None of this suggests, as Linker contends, that liberals believe that the “U.S. should be forbidden from changing this policy, with the country locked into continuing on our current course, no matter what voters think or want.” Because the beliefs and desires of voters are so important to liberals, who tend to be enthusiasts for democracy, most of them have come to the unremarkable conclusion that a third of the electorate shouldn’t get to shut everything down until it can finagle whatever it wants from a stoutly opposed majority. Healthy democracies don’t work like that. But that is how populists, committed to the moral de-nationalization and disenfranchisement of political opponents, need our democracy to work.
American democracy is already two wheels in the ditch. If Republican leadership refuses to permit a clean vote on a bipartisan DACA compromise, it will have capitulated to the noxious ethnocentric, anti-democratic populist ideology driving restrictionist demands. Moderate Republicans need to pressure their party’s leaders to bring a bipartisan DACA fix to the floor, whether or not the White House has signed off in advance, whether or not there is clear majority-majority House support. Republican leadership are duty-bound to let the legislature legislate, to let our representatives to represent us. To refuse to do so is to affirm and strengthen the pernicious and divisive idea that some Americans count more and that the votes and rights of others hardly count at all.

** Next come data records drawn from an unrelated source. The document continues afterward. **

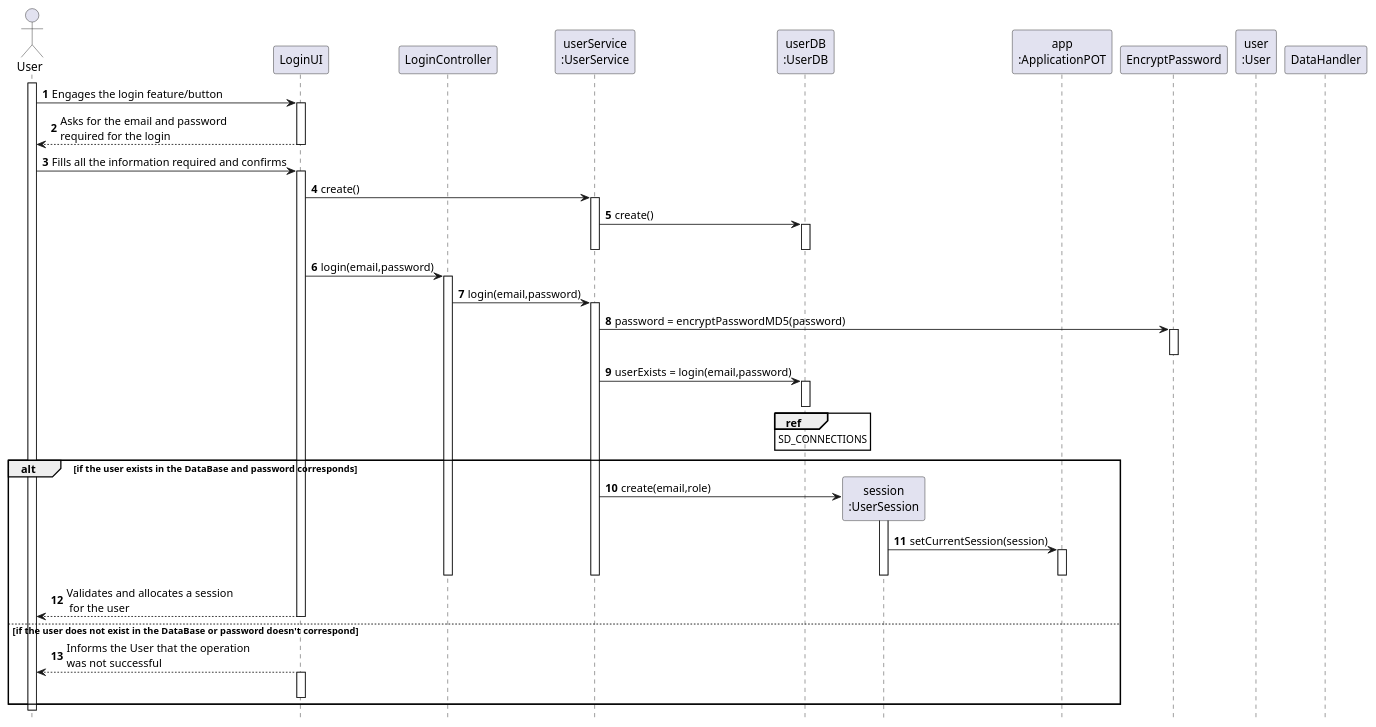
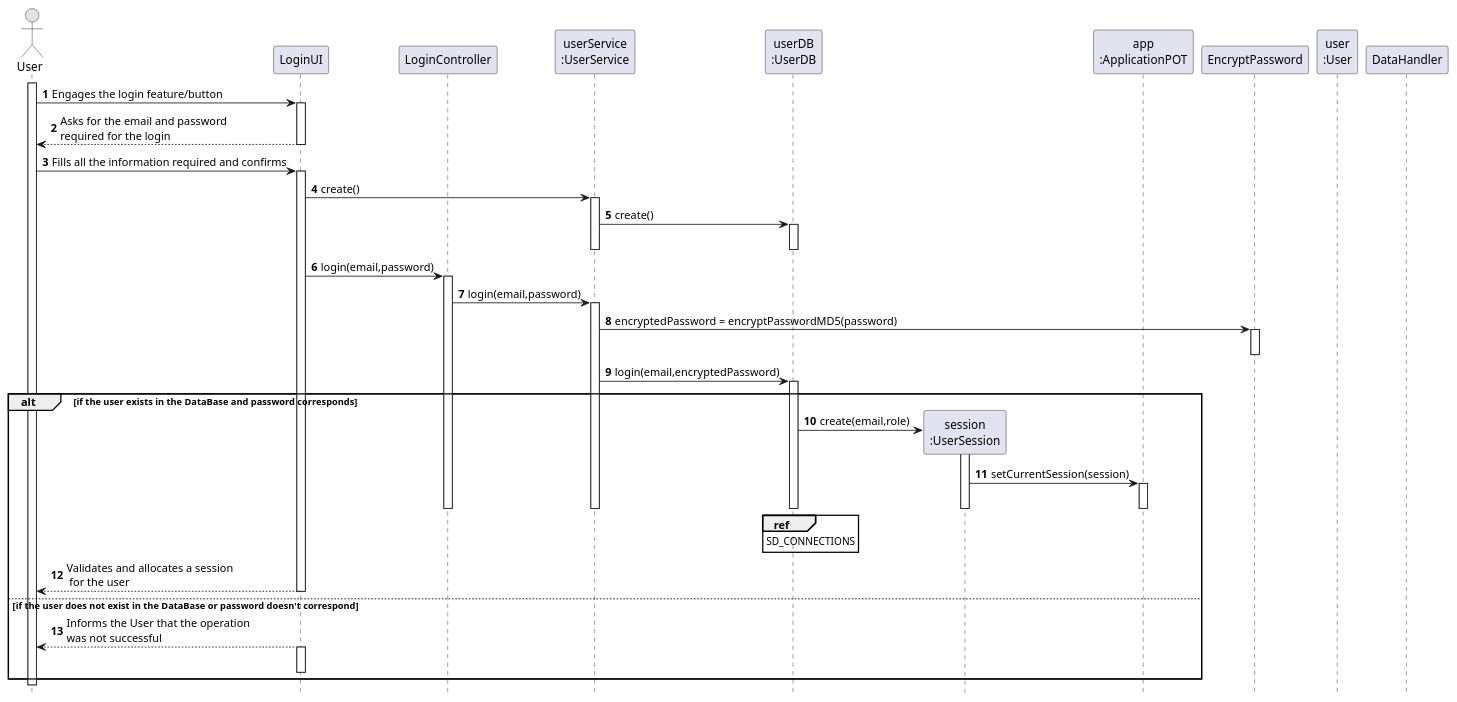
The diagram in docs/Iteration 2/User Management/Refinement/US67_Login/US67_SD.puml (tiagoavcosta25/LAPR3), drawn with PlantUML before and after one commit. The commit also changed 17 other files, not shown here.

```diff
--- a/docs/Iteration 2/User Management/Refinement/US67_Login/US67_SD.puml
+++ b/docs/Iteration 2/User Management/Refinement/US67_Login/US67_SD.puml
@@ -1,94 +1,94 @@
 @startuml
 autonumber
 hide footbox
 
 actor "User" as U
 
 participant "LoginUI" as UI
 participant "LoginController" as CTRL
 
 
 participant "userService\n:UserService" as US
 participant "userDB\n:UserDB" as UREG
 
 participant "session\n:UserSession" as SES
 participant "app\n:ApplicationPOT" as _APP
 participant "EncryptPassword" as EP
 participant "user\n:User" as USER
 
 
 
 participant "DataHandler" as DH
 
 activate U
 
 U -> UI : Engages the login feature/button
 activate UI
 UI --> U : Asks for the email and password\nrequired for the login
 deactivate UI
 
 U -> UI : Fills all the information required and confirms
 activate UI
 
 UI -> US : create()
 activate US
 US -> UREG : create()
 activate UREG
 deactivate UREG
 deactivate US
 UI -> CTRL : login(email,password)
 activate CTRL
 
 
 
 CTRL -> US : login(email,password)
 activate US
-US -> EP : password = encryptPasswordMD5(password)
+US -> EP : encryptedPassword = encryptPasswordMD5(password)
 activate EP
 deactivate EP
-US -> UREG : userExists = login(email,password)
+US -> UREG : login(email,encryptedPassword)
 
 activate UREG
+alt if the user exists in the DataBase and password corresponds
 
+UREG -> SES** : create(email,role)
+
+activate SES
+SES -> _APP : setCurrentSession(session)
+activate _APP
+deactivate SES
+deactivate US
 deactivate UREG
 ref over UREG
 SD_CONNECTIONS
 end ref
 
 
 
-alt if the user exists in the DataBase and password corresponds
 
-US -> SES** : create(email,role)
-
-activate SES
-SES -> _APP : setCurrentSession(session)
-activate _APP
-deactivate SES
-deactivate US
 
 
 deactivate _APP
 
 deactivate UREG
 
 
 deactivate CTRL
 
 UI --> U : Validates and allocates a session\n for the user
 deactivate UI
 
 else if the user does not exist in the DataBase or password doesn't correspond
 
 
 
 
 
 UI --> U : Informs the User that the operation\nwas not successful
 activate UI
 deactivate UI
 
 end
 
 deactivate U
 @enduml
```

Will Wilkinson is Vice President for Policy at the Niskanen Center